---------- GIVEN RECORDS
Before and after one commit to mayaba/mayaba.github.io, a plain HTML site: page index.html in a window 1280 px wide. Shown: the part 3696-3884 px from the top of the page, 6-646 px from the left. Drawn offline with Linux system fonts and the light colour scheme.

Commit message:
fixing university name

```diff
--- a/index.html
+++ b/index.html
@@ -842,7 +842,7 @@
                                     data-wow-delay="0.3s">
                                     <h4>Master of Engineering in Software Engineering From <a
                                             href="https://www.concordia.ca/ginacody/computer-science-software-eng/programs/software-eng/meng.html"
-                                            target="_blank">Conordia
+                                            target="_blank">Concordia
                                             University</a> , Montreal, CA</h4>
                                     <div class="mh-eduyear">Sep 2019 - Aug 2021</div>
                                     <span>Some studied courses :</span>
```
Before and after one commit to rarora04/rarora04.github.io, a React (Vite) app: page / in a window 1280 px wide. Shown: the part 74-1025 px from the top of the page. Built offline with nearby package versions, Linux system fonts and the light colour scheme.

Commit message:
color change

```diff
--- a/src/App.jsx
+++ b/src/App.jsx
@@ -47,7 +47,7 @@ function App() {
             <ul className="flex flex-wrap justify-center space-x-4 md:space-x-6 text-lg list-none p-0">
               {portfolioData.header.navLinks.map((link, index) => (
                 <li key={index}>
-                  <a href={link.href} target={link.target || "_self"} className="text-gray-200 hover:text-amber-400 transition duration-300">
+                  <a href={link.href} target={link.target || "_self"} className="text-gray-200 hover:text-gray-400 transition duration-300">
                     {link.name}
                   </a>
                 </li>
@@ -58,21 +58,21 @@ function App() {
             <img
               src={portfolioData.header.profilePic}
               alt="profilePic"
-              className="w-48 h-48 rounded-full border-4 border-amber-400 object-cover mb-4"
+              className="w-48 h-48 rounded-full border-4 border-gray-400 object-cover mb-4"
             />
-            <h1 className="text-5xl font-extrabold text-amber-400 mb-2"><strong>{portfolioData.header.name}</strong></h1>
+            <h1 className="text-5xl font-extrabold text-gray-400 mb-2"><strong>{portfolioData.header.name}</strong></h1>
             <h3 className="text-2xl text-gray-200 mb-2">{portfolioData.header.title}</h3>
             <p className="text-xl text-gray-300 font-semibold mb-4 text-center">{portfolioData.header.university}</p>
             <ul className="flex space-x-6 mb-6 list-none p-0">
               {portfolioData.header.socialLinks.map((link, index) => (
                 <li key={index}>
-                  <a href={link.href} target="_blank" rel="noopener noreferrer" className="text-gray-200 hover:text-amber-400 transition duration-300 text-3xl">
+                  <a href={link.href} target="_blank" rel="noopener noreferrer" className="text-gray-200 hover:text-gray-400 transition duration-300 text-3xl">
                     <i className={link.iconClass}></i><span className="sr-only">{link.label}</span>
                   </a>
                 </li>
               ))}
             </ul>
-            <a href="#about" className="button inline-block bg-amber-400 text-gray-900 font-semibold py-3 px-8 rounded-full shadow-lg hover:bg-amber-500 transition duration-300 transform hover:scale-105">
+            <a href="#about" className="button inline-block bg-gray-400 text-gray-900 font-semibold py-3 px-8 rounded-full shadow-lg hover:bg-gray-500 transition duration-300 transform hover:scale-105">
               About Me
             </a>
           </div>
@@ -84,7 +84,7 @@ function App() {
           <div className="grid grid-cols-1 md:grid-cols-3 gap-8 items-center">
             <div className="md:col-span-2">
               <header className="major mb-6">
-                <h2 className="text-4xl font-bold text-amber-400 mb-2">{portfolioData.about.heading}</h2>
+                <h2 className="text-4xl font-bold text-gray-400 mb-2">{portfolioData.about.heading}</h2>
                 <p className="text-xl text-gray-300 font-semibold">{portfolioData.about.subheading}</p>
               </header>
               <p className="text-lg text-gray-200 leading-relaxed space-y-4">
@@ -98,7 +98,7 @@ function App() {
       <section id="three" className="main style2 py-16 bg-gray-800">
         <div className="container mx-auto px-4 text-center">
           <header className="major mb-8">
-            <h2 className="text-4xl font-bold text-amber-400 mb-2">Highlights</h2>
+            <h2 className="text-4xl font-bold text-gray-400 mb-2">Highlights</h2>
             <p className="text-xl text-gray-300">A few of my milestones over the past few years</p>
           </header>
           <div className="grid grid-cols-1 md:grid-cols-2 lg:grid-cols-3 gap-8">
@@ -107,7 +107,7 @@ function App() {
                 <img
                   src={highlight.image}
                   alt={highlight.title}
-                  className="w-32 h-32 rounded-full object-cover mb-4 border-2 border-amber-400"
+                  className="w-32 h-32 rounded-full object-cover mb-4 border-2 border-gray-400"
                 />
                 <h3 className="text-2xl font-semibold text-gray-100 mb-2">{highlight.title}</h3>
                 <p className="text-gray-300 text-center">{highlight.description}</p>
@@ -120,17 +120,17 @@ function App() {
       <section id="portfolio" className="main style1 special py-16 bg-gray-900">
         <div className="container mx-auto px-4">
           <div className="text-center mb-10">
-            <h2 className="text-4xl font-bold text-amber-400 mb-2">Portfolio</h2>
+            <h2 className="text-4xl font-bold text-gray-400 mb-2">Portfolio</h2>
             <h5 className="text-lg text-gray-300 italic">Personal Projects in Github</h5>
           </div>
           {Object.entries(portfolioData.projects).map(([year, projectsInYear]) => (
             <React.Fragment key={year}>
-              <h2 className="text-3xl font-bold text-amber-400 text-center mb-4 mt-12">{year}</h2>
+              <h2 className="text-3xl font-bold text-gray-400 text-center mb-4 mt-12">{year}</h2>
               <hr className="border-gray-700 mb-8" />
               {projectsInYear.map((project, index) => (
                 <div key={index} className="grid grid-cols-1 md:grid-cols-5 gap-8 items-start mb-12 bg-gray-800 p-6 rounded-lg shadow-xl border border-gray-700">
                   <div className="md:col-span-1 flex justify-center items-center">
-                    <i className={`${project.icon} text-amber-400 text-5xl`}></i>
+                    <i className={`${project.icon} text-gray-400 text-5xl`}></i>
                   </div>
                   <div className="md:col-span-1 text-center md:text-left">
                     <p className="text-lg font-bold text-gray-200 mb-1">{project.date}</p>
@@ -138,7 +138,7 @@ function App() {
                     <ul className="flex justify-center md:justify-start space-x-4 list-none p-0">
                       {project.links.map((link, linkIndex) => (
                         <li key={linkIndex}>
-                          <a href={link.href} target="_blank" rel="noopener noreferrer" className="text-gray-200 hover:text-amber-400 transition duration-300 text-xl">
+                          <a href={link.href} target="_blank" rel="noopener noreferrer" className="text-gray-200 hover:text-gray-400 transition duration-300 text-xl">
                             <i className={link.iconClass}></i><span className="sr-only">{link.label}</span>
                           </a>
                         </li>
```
--------------------
GOAL OF THE EXERCISE: Return every line in the listing that contains the word "none".

PROBLEM SOLUTION:
             <ul className="flex flex-wrap justify-center space-x-4 md:space-x-6 text-lg list-none p-0">
             <ul className="flex space-x-6 mb-6 list-none p-0">
                     <ul className="flex justify-center md:justify-start space-x-4 list-none p-0">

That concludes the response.